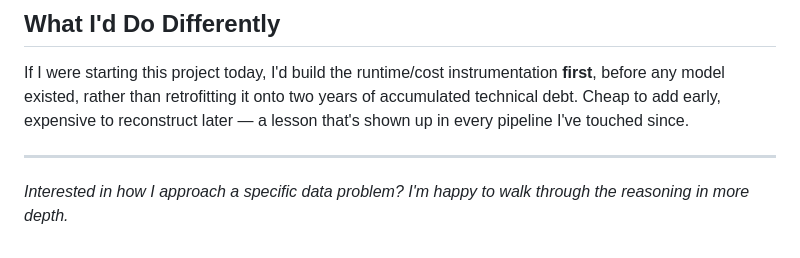
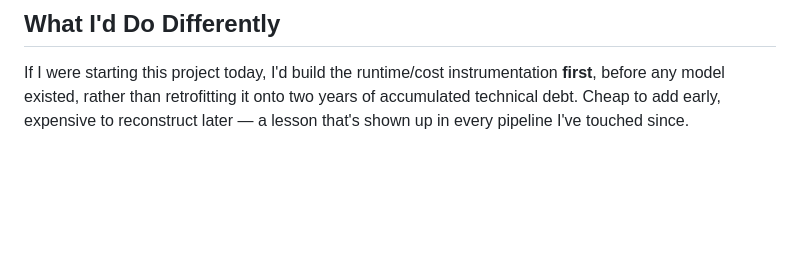
Before and after one commit to immsswd/immdoc, a Markdown page: docs/healthcare.md, the part around the change. GitHub-like rendering; blank space fills up the shorter version.

Commit message:
edit: new solutions

```diff
--- a/docs/healthcare.md
+++ b/docs/healthcare.md
@@ -125,7 +125,3 @@ Beyond the numbers, the bigger win was diagnosability: the team now had a per-mo
 ## What I'd Do Differently
 
 If I were starting this project today, I'd build the runtime/cost instrumentation **first**, before any model existed, rather than retrofitting it onto two years of accumulated technical debt. Cheap to add early, expensive to reconstruct later — a lesson that's shown up in every pipeline I've touched since.
-
----
-
-_Interested in how I approach a specific data problem? I'm happy to walk through the reasoning in more depth._
```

◆ ◆ ◆ ◆

In the copy, each entry above must match exactly, and no picture may be carried over.

Before and after one commit to immsswd/immdoc, a Markdown page: docs/healthcare.md, the part around the change. GitHub-like rendering; blank space fills up the shorter version.

Commit message:
edit: new solutions

```diff
--- a/docs/healthcare.md
+++ b/docs/healthcare.md
@@ -125,7 +125,3 @@ Beyond the numbers, the bigger win was diagnosability: the team now had a per-mo
 ## What I'd Do Differently
 
 If I were starting this project today, I'd build the runtime/cost instrumentation **first**, before any model existed, rather than retrofitting it onto two years of accumulated technical debt. Cheap to add early, expensive to reconstruct later — a lesson that's shown up in every pipeline I've touched since.
-
----
-
-_Interested in how I approach a specific data problem? I'm happy to walk through the reasoning in more depth._
```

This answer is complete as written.